| TASK INSTRUCTIONS |
Skip the pictures and copy all the data that follows exactly.
------------------------------
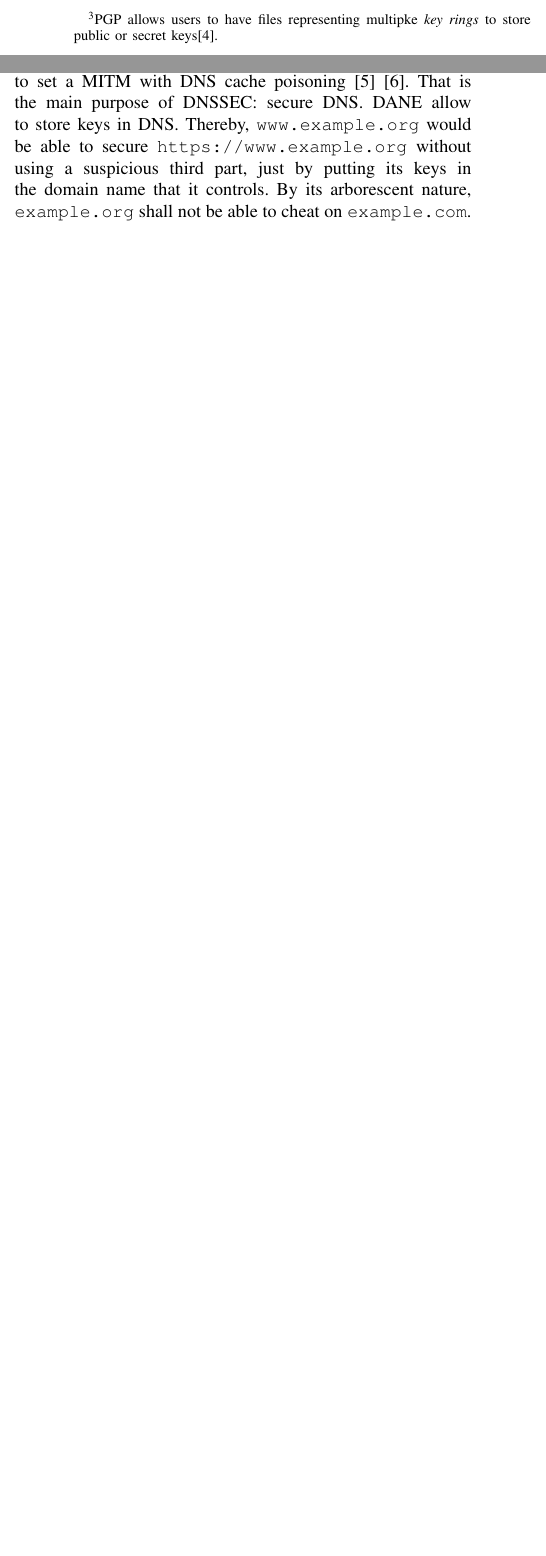
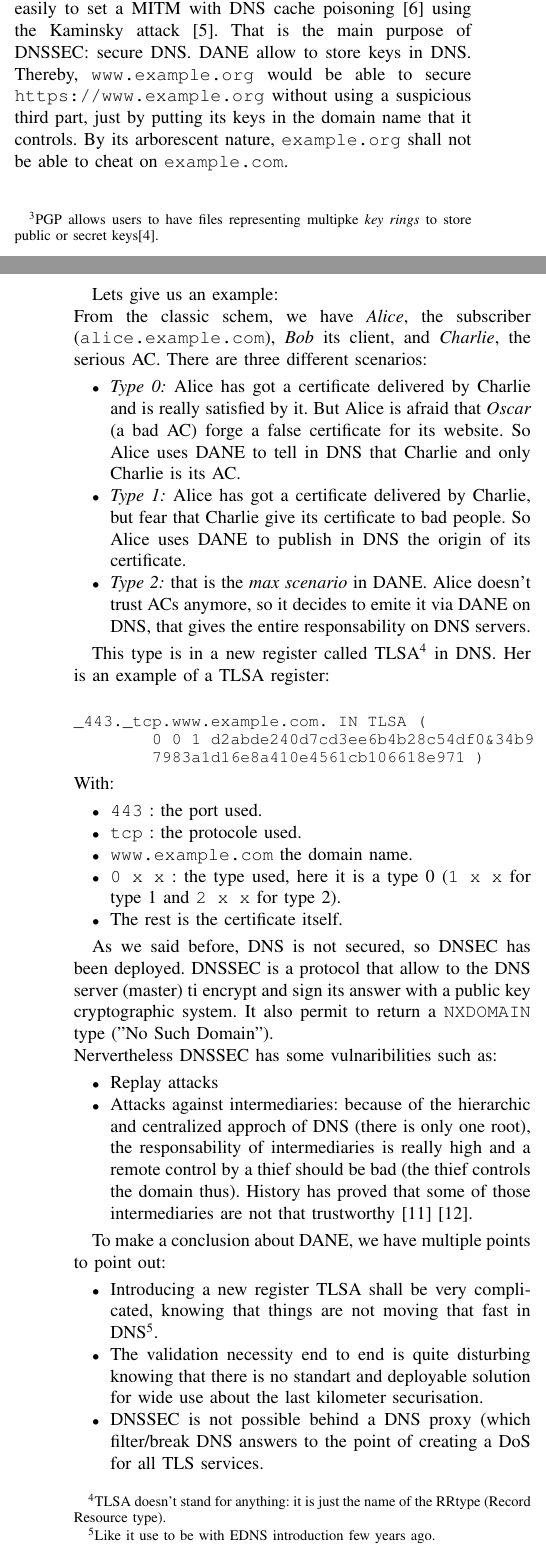
Before and after one commit to RiceBowlJr/Paper_cert_overview, a LaTeX paper (paper.tex): two parts of the columns of page 2 of 3 before the commit and two parts of the columns of pages 2 and 3 of 3 after it, joined at a grey line, cut so that both start at the same text, the shorter picture padded with empty space. Compiled offline with pdfLaTeX.

Commit message:
DANE -> Done
Miss one point on DANE is the last kilometer faillure.

```diff
--- a/paper.tex
+++ b/paper.tex
@@ -151,7 +151,46 @@ Some answers have been made since then (thus since the publication of the origin
 
 DANE is not implemented yet, but a IETF team is working on the standard.\\
 It has begin with a simple assert: why use a new trust infrastructure if we already have to use DNS to resolve a domain name?\\
-From here, DNS must be securised, knowing that it is easily to set a MITM with DNS cache poisoning \cite{bor08} \cite{aa04}. That is the main purpose of DNSSEC: secure DNS. DANE allow to store keys in DNS. Thereby, \verb$www.example.org$ would be able to secure \verb$https://www.example.org$ without using a suspicious third part, just by putting its keys in the domain name that it controls. By its arborescent nature, \verb$example.org$ shall not be able to cheat on \verb$example.com$.
+From here, DNS must be securised, knowing that it is easily to set a MITM with DNS cache poisoning \cite{aa04} using the Kaminsky attack \cite{bor08}. That is the main purpose of DNSSEC: secure DNS. DANE allow to store keys in DNS. Thereby, \verb$www.example.org$ would be able to secure \verb$https://www.example.org$ without using a suspicious third part, just by putting its keys in the domain name that it controls. By its arborescent nature, \verb$example.org$ shall not be able to cheat on \verb$example.com$.\\
+
+Lets give us an example:\\
+From the classic schem, we have \textit{Alice}, the subscriber (\verb$alice.example.com$), \textit{Bob} its client, and \textit{Charlie}, the serious AC. There are three different scenarios:
+\begin{itemize}
+	\item \textit{Type 0:} Alice has got a certificate delivered by Charlie and is really satisfied by it. But Alice is afraid that \textit{Oscar} (a bad AC) forge a false certificate for its website. So Alice uses DANE to tell in DNS that Charlie and only Charlie is its AC.
+	\item \textit{Type 1:} Alice has got a certificate delivered by Charlie, but fear that Charlie give its certificate to bad people. So Alice uses DANE to publish in DNS the origin of its certificate.
+	\item \textit{Type 2:} that is the \textit{max scenario} in DANE. Alice doesn't trust ACs anymore, so it decides to emite it via DANE on DNS, that gives the entire responsability on DNS servers.
+\end{itemize}
+
+This type is in a new register called TLSA\footnote{TLSA doesn't stand for anything: it is just the name of the RRtype (Record Resource type).} in DNS. Her is an example of a TLSA register:\\
+\begin{Verbatim}[fontsize=\small]
+_443._tcp.www.example.com. IN TLSA (
+	0 0 1 d2abde240d7cd3ee6b4b28c54df0&34b9
+	7983a1d16e8a410e4561cb106618e971 )
+\end{Verbatim}
+With:
+\begin{itemize}
+	\item \verb$443$ : the port used.
+	\item \verb$tcp$ : the protocole used.
+	\item \verb$www.example.com$ the domain name.
+	\item \verb$0 x x$ : the type used, here it is a type 0 (\verb$1 x x$ for type 1 and \verb$2 x x$ for type 2).
+	\item The rest is the certificate itself.
+\end{itemize}
+
+As we said before, DNS is not secured, so DNSEC has been deployed. DNSSEC is a protocol that allow to the DNS server (master) ti encrypt and sign its answer with a public key cryptographic system. It also permit to return a \verb$NXDOMAIN$ type (''No Such Domain'').\\
+Nervertheless DNSSEC has some vulnaribilities such as:
+\begin{itemize}
+	\item Replay attacks
+	\item Attacks against intermediaries: because of the hierarchic and centralized approch of DNS (there is only one root), the responsability of intermediaries is really high and a remote control by a thief should be bad (the thief controls the domain thus). History has proved that some of those intermediaries are not that trustworthy \cite{dan08} \cite{utk11}.
+\end{itemize}
+
+To make a conclusion about DANE, we have multiple points to point out:
+\begin{itemize}
+	\item Introducing a new register TLSA shall be very complicated, knowing that things are not moving that fast in DNS\footnote{Like it use to be with EDNS introduction few years ago.}.
+	\item The validation necessity end to end is quite disturbing knowing that there is no standart and deployable solution for wide use  about the last kilometer securisation.
+	\item DNSSEC is not possible behind a DNS proxy (which filter/break DNS answers to the point of creating a DoS for all TLS services.
+\end{itemize}
+
+Therefor, DANE is on a good way, particulary for communications between servers, where there is no (not much) constraints of security are (more) easily achievable.
 
 \subsection{CATA: Certificate Authority Transparency and Auditability}
 \label{certtrans}
```
Also changed, not shown: paper.pdf, paper.tex (6 more changed lines), 4 other files.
------------------------------
| YOUR SOLUTION |
Before and after one commit to RiceBowlJr/Paper_cert_overview, a LaTeX paper (paper.tex): two parts of the columns of page 2 of 3 before the commit and two parts of the columns of pages 2 and 3 of 3 after it, joined at a grey line, cut so that both start at the same text, the shorter picture padded with empty space. Compiled offline with pdfLaTeX.

Commit message:
DANE -> Done
Miss one point on DANE is the last kilometer faillure.

```diff
--- a/paper.tex
+++ b/paper.tex
@@ -151,7 +151,46 @@ Some answers have been made since then (thus since the publication of the origin
 
 DANE is not implemented yet, but a IETF team is working on the standard.\\
 It has begin with a simple assert: why use a new trust infrastructure if we already have to use DNS to resolve a domain name?\\
-From here, DNS must be securised, knowing that it is easily to set a MITM with DNS cache poisoning \cite{bor08} \cite{aa04}. That is the main purpose of DNSSEC: secure DNS. DANE allow to store keys in DNS. Thereby, \verb$www.example.org$ would be able to secure \verb$https://www.example.org$ without using a suspicious third part, just by putting its keys in the domain name that it controls. By its arborescent nature, \verb$example.org$ shall not be able to cheat on \verb$example.com$.
+From here, DNS must be securised, knowing that it is easily to set a MITM with DNS cache poisoning \cite{aa04} using the Kaminsky attack \cite{bor08}. That is the main purpose of DNSSEC: secure DNS. DANE allow to store keys in DNS. Thereby, \verb$www.example.org$ would be able to secure \verb$https://www.example.org$ without using a suspicious third part, just by putting its keys in the domain name that it controls. By its arborescent nature, \verb$example.org$ shall not be able to cheat on \verb$example.com$.\\
+
+Lets give us an example:\\
+From the classic schem, we have \textit{Alice}, the subscriber (\verb$alice.example.com$), \textit{Bob} its client, and \textit{Charlie}, the serious AC. There are three different scenarios:
+\begin{itemize}
+	\item \textit{Type 0:} Alice has got a certificate delivered by Charlie and is really satisfied by it. But Alice is afraid that \textit{Oscar} (a bad AC) forge a false certificate for its website. So Alice uses DANE to tell in DNS that Charlie and only Charlie is its AC.
+	\item \textit{Type 1:} Alice has got a certificate delivered by Charlie, but fear that Charlie give its certificate to bad people. So Alice uses DANE to publish in DNS the origin of its certificate.
+	\item \textit{Type 2:} that is the \textit{max scenario} in DANE. Alice doesn't trust ACs anymore, so it decides to emite it via DANE on DNS, that gives the entire responsability on DNS servers.
+\end{itemize}
+
+This type is in a new register called TLSA\footnote{TLSA doesn't stand for anything: it is just the name of the RRtype (Record Resource type).} in DNS. Her is an example of a TLSA register:\\
+\begin{Verbatim}[fontsize=\small]
+_443._tcp.www.example.com. IN TLSA (
+	0 0 1 d2abde240d7cd3ee6b4b28c54df0&34b9
+	7983a1d16e8a410e4561cb106618e971 )
+\end{Verbatim}
+With:
+\begin{itemize}
+	\item \verb$443$ : the port used.
+	\item \verb$tcp$ : the protocole used.
+	\item \verb$www.example.com$ the domain name.
+	\item \verb$0 x x$ : the type used, here it is a type 0 (\verb$1 x x$ for type 1 and \verb$2 x x$ for type 2).
+	\item The rest is the certificate itself.
+\end{itemize}
+
+As we said before, DNS is not secured, so DNSEC has been deployed. DNSSEC is a protocol that allow to the DNS server (master) ti encrypt and sign its answer with a public key cryptographic system. It also permit to return a \verb$NXDOMAIN$ type (''No Such Domain'').\\
+Nervertheless DNSSEC has some vulnaribilities such as:
+\begin{itemize}
+	\item Replay attacks
+	\item Attacks against intermediaries: because of the hierarchic and centralized approch of DNS (there is only one root), the responsability of intermediaries is really high and a remote control by a thief should be bad (the thief controls the domain thus). History has proved that some of those intermediaries are not that trustworthy \cite{dan08} \cite{utk11}.
+\end{itemize}
+
+To make a conclusion about DANE, we have multiple points to point out:
+\begin{itemize}
+	\item Introducing a new register TLSA shall be very complicated, knowing that things are not moving that fast in DNS\footnote{Like it use to be with EDNS introduction few years ago.}.
+	\item The validation necessity end to end is quite disturbing knowing that there is no standart and deployable solution for wide use  about the last kilometer securisation.
+	\item DNSSEC is not possible behind a DNS proxy (which filter/break DNS answers to the point of creating a DoS for all TLS services.
+\end{itemize}
+
+Therefor, DANE is on a good way, particulary for communications between servers, where there is no (not much) constraints of security are (more) easily achievable.
 
 \subsection{CATA: Certificate Authority Transparency and Auditability}
 \label{certtrans}
```
Also changed, not shown: paper.pdf, paper.tex (6 more changed lines), 4 other files.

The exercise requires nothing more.